What is it that as a collective consciousness we would take the care of such a thing that physically adds no value to our bodies?

How does art affect the human soul? What is it about a soul - this unnameable, intangible, untouchable thing that surges with emotion when coming in to contact with something so esoteric as a painting that we may intellectually never understand? At the time, his particular art represented a shift in a way of traditional painting and it was symbolic at the time to a pretty seismic shift in what was considered to be art. It became a captured image of energy and emotion caught in a jazz-like reference. There was little at the time to prepare for this explosion of energy, angst, color and splatter.

I go back now to why the above black and white photograph struck me. It made me proud and feel good about the inherent care that was provided to a dead man's vision. A relic that caused questions, controversy and open hatred. It meant that there was a select mindset that values art. Art that that elevated our human condition from a physical realm to a spiritual one. By taking care of art, it says that we value what we create. We support co-creation, the bringing into the world something that did not exist before.

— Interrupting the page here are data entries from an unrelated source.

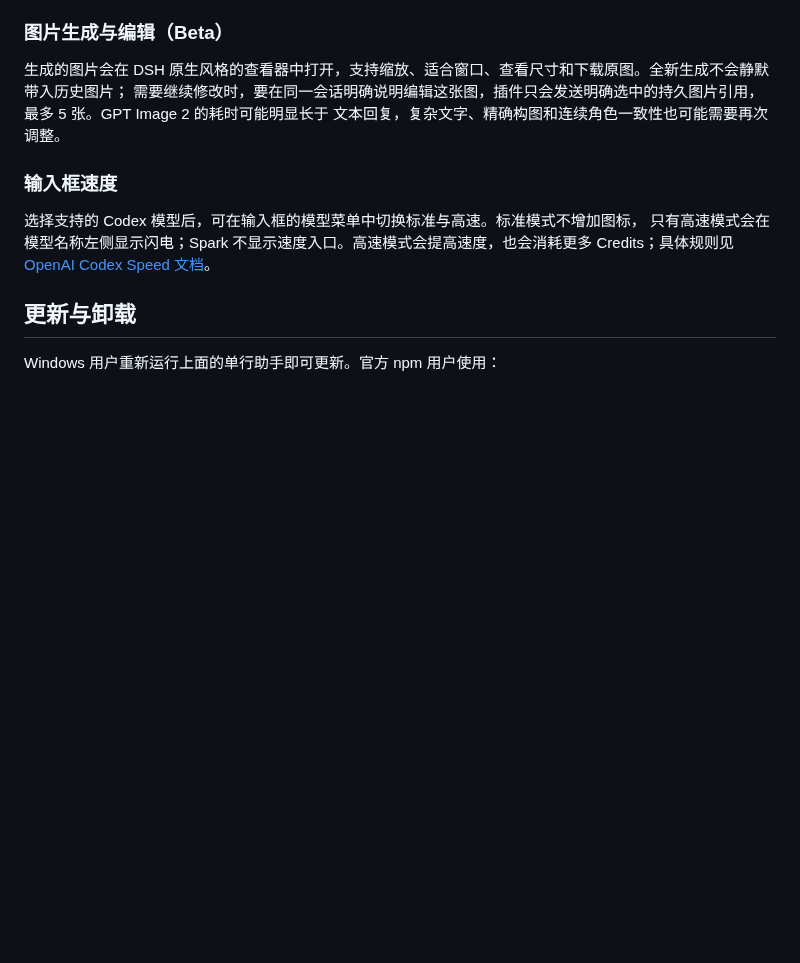
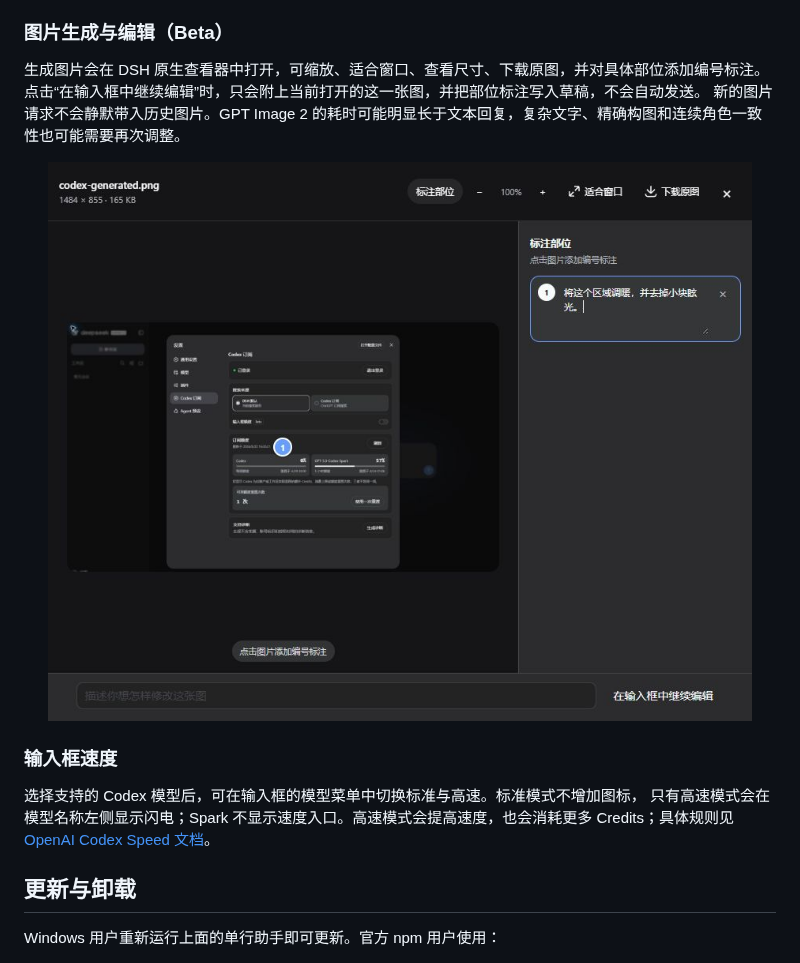
Before and after one commit to WSL043/dsh-codex-subscription, a Markdown page: README.zh-CN.md, the part around the change. Drawn GitHub-style; pictures changed too: docs/assets/image-preview-annotations.png (added); blank space fills up the shorter version.

```diff
--- a/README.zh-CN.md
+++ b/README.zh-CN.md
@@ -166,9 +166,13 @@ ChatGPT 返回可用重置卡时，设置页会用紧凑的一行显示数量和
 
 ### 图片生成与编辑（Beta）
 
-生成的图片会在 DSH 原生风格的查看器中打开，支持缩放、适合窗口、查看尺寸和下载原图。全新生成不会静默带入历史图片；
-需要继续修改时，要在同一会话明确说明编辑这张图，插件只会发送明确选中的持久图片引用，最多 5 张。GPT Image 2 的耗时可能明显长于
-文本回复，复杂文字、精确构图和连续角色一致性也可能需要再次调整。
+生成图片会在 DSH 原生查看器中打开，可缩放、适合窗口、查看尺寸、下载原图，并对具体部位添加编号标注。
+点击“在输入框中继续编辑”时，只会附上当前打开的这一张图，并把部位标注写入草稿，不会自动发送。
+新的图片请求不会静默带入历史图片。GPT Image 2 的耗时可能明显长于文本回复，复杂文字、精确构图和连续角色一致性也可能需要再次调整。
+
+<p align="center">
+  <img src="https://raw.githubusercontent.com/WSL043/dsh-codex-subscription/main/docs/assets/image-preview-annotations.png" width="900" alt="DSH 原生图片预览中的缩放、原图下载与编号部位标注">
+</p>
 
 ### 输入框速度
 
```
Also changed, not shown: AGENTS.md (+4 -4 lines), README.md (+8 -4 lines), docs/assets/image-preview-annotations-en.png (added), 12 other files.
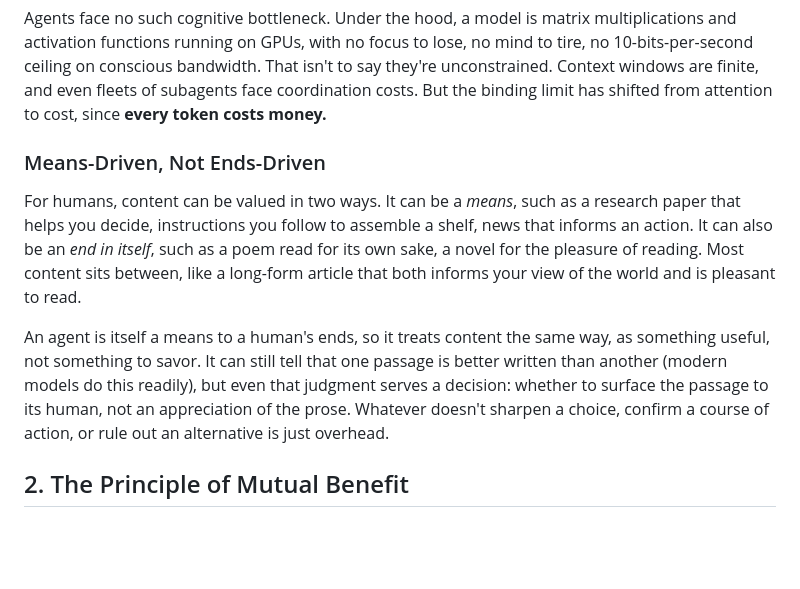
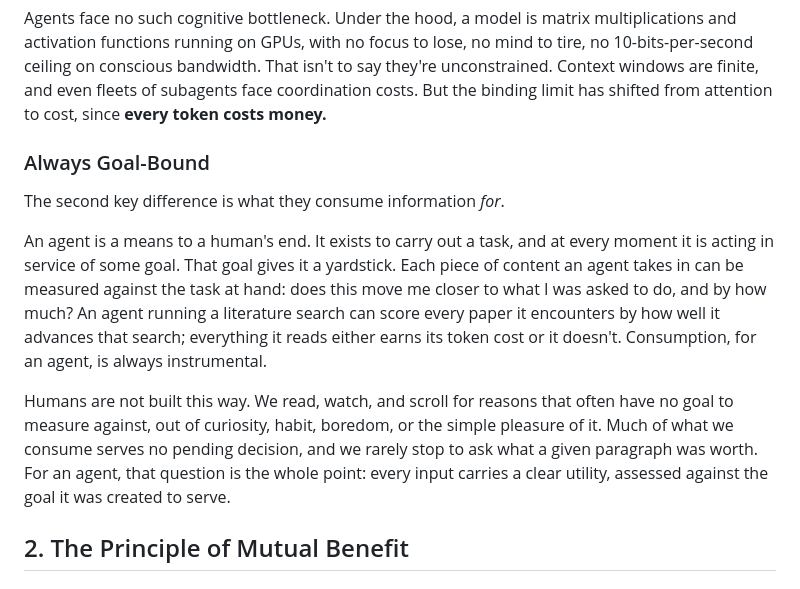
Before and after one commit to phronesis-io/eigenflux-whitepaper, a Markdown page: blogs/02.md, the part around the change. Rendered like a GitHub page; blank space fills up the shorter version.

Commit message:
improve means paragraph

```diff
--- a/blogs/02.md
+++ b/blogs/02.md
@@ -20,11 +20,14 @@ From the previous post: humans are attention-constrained. They consciously proce
 
 Agents face no such cognitive bottleneck. Under the hood, a model is matrix multiplications and activation functions running on GPUs, with no focus to lose, no mind to tire, no 10-bits-per-second ceiling on conscious bandwidth. That isn't to say they're unconstrained. Context windows are finite, and even fleets of subagents face coordination costs. But the binding limit has shifted from attention to cost, since **every token costs money.**
 
-### Means-Driven, Not Ends-Driven
+### Always Goal-Bound
 
-For humans, content can be valued in two ways. It can be a *means*, such as a research paper that helps you decide, instructions you follow to assemble a shelf, news that informs an action. It can also be an *end in itself*, such as a poem read for its own sake, a novel for the pleasure of reading. Most content sits between, like a long-form article that both informs your view of the world and is pleasant to read.
+The second key difference is what they consume information *for*.
 
-An agent is itself a means to a human's ends, so it treats content the same way, as something useful, not something to savor. It can still tell that one passage is better written than another (modern models do this readily), but even that judgment serves a decision: whether to surface the passage to its human, not an appreciation of the prose. Whatever doesn't sharpen a choice, confirm a course of action, or rule out an alternative is just overhead.
+An agent is a means to a human's end. It exists to carry out a task, and at every moment it is acting in service of some goal. That goal gives it a yardstick. Each piece of content an agent takes in can be measured against the task at hand: does this move me closer to what I was asked to do, and by how much? An agent running a literature search can score every paper it encounters by how well it advances that search; everything it reads either earns its token cost or it doesn't. Consumption, for an agent, is always instrumental.
+
+Humans are not built this way. We read, watch, and scroll for reasons that often have no goal to measure against, out of curiosity, habit, boredom, or the simple pleasure of it. Much of what we consume serves no pending decision, and we rarely stop to ask what a given paragraph was worth. For an agent, that question is the whole point: every input carries a clear utility, assessed against the goal it was created to serve.
+
 
 ## 2. The Principle of Mutual Benefit
 
```
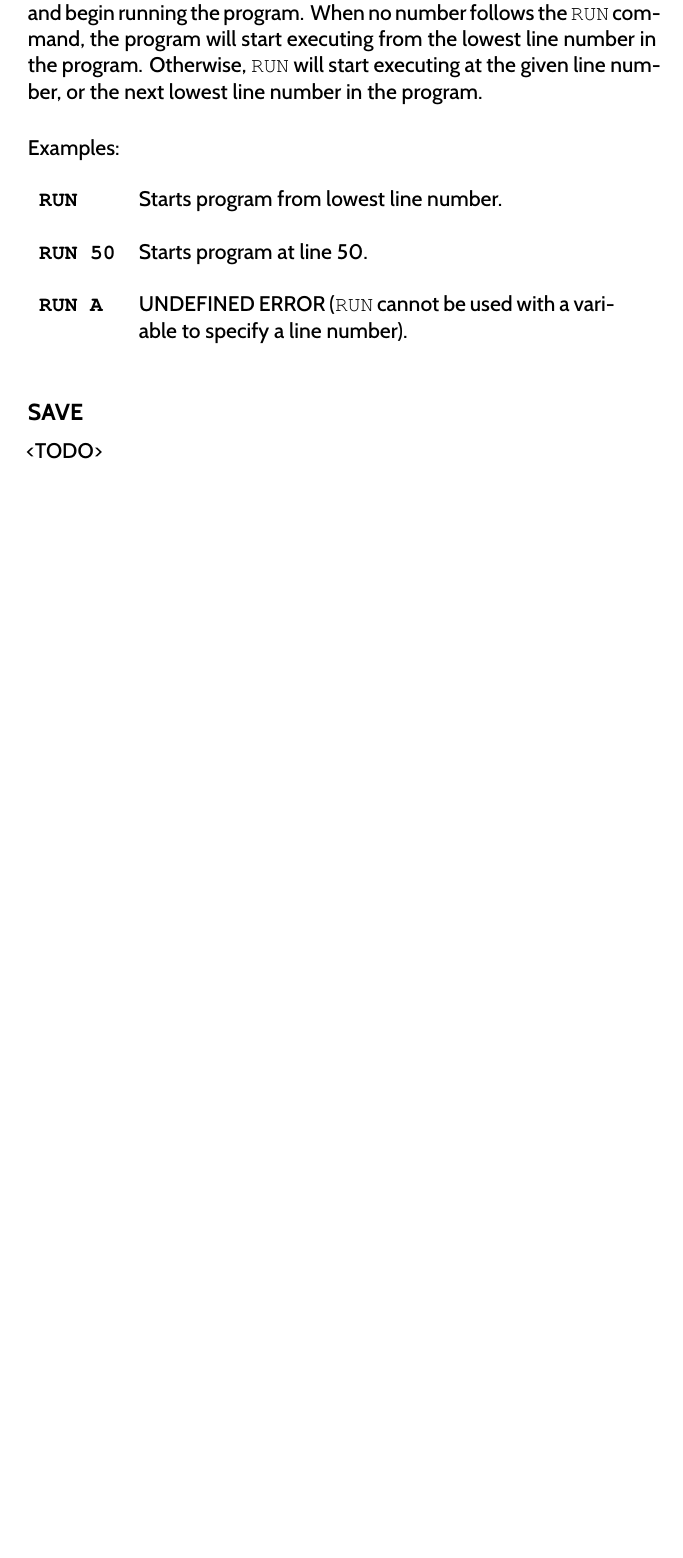
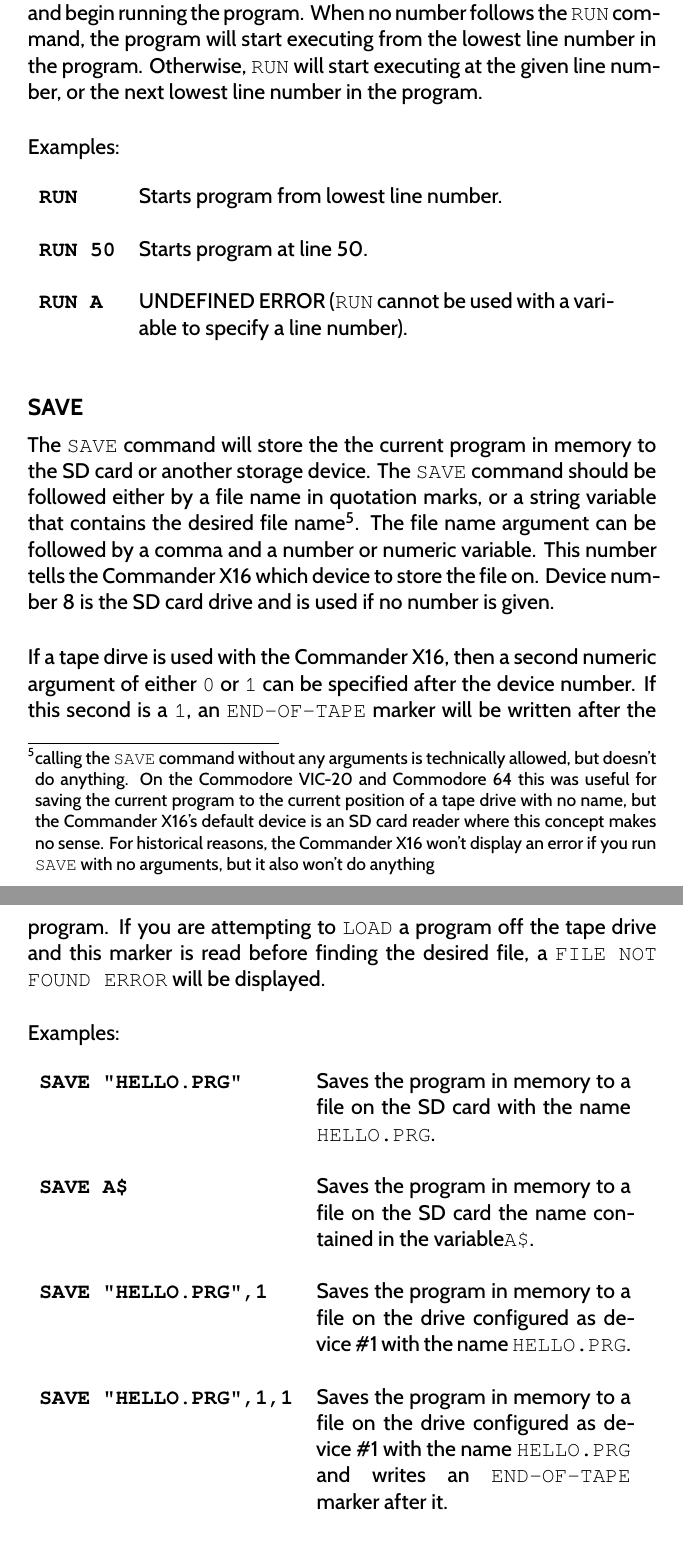
Before and after one commit to X16Community/x16-user-guide, a LaTeX document (manual.tex, which reads appendix/basic_commands.tex): part of page 53 of 71 before the commit and two parts of pages 53 and 54 of 73 after it, the two joined at a grey line, cut so that both start at the same text, the shorter picture padded with empty space. Compiled offline with XeLaTeX.

Commit message:
Add docs for SAVE command

```diff
--- a/appendix/basic_commands.tex
+++ b/appendix/basic_commands.tex
@@ -559,7 +559,46 @@ Examples:\\
 
 \subsection{SAVE}
 
-<TODO>
+The {\ttfamily SAVE} command will store the the current program in memory to
+the SD card or another storage device.  The {\ttfamily SAVE} command should be
+followed either by a file name in quotation marks, or a string variable that
+contains the desired file name\footnote{calling the {\ttfamily SAVE} command
+without any arguments is technically allowed, but doesn't do anything.  On the
+Commodore VIC-20 and Commodore 64 this was useful for saving the current
+program to the current position of a tape drive with no name, but the Commander
+X16's default device is an SD card reader where this concept makes no sense.
+For historical reasons, the Commander X16 won't display an error if you run
+{\ttfamily SAVE} with no arguments, but it also won't do anything}.  The file
+name argument can be followed by a comma and a number or numeric variable.
+This number tells the Commander X16 which device to store the file on.  Device
+number 8 is the SD card drive and is used if no number is given.\\
+
+If a tape dirve is used with the Commander X16, then a second numeric argument
+of either {\ttfamily 0} or {\ttfamily 1} can be specified after the device
+number.  If this second is a {\ttfamily 1}, an {\ttfamily END-OF-TAPE} marker
+will be written after the program.  If you are attempting to {\ttfamily LOAD} a
+program off the tape drive and this marker is read before finding the desired
+file, a {\ttfamily FILE NOT FOUND ERROR} will be displayed.\\
+
+Examples:\\
+
+\begin{tabular}{l p{0.5\linewidth}}
+
+	{\ttfamily\bfseries SAVE "HELLO.PRG"}&Saves the program in memory to a file
+	on the SD card with the name {\ttfamily HELLO.PRG}.\\\\
+
+	{\ttfamily\bfseries SAVE A\$}&Saves the program in memory to a file on the
+	SD card the name contained in the variable{\ttfamily A\$}.\\\\
+
+	{\ttfamily\bfseries SAVE "HELLO.PRG",1}&Saves the program in memory to a
+	file on the drive configured as device \#1 with the name {\ttfamily
+	HELLO.PRG}.\\\\
+
+	{\ttfamily\bfseries SAVE "HELLO.PRG",1,1}&Saves the program in memory to a
+	file on the drive configured as device \#1 with the name {\ttfamily
+	HELLO.PRG} and writes an {\ttfamily END-OF-TAPE} marker after it.\\\\
+
+\end{tabular}
 
 \subsection{VERIFY}
 
```
Also changed, not shown: appendix/basic_commands.tex (2 more changed lines).
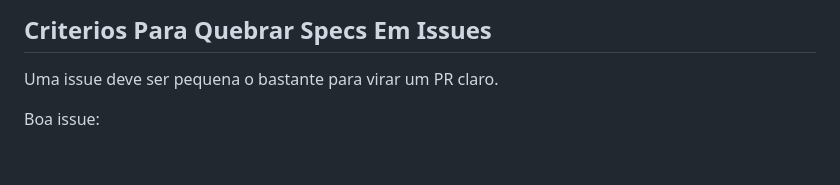
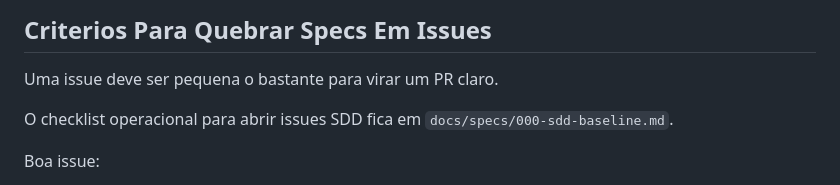
Before and after one commit to Lucassribeiro9/controle-financeiro, a Markdown page: docs/plans/sdd-roadmap.md, the part around the change. GitHub-like rendering; blank space fills up the shorter version.

```diff
--- a/docs/plans/sdd-roadmap.md
+++ b/docs/plans/sdd-roadmap.md
@@ -90,6 +90,8 @@ Estabilizacao tecnica entra antes de integracoes maiores.
 
 Uma issue deve ser pequena o bastante para virar um PR claro.
 
+O checklist operacional para abrir issues SDD fica em `docs/specs/000-sdd-baseline.md`.
+
 Boa issue:
 
 - muda um fluxo ou componente especifico;
```
Also changed, not shown: docs/specs/000-sdd-baseline.md (+41 -0 lines).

We value culture. As an artist, this made me content.

 

~ b

 

detail from Blue Poles

detail from Blue Poles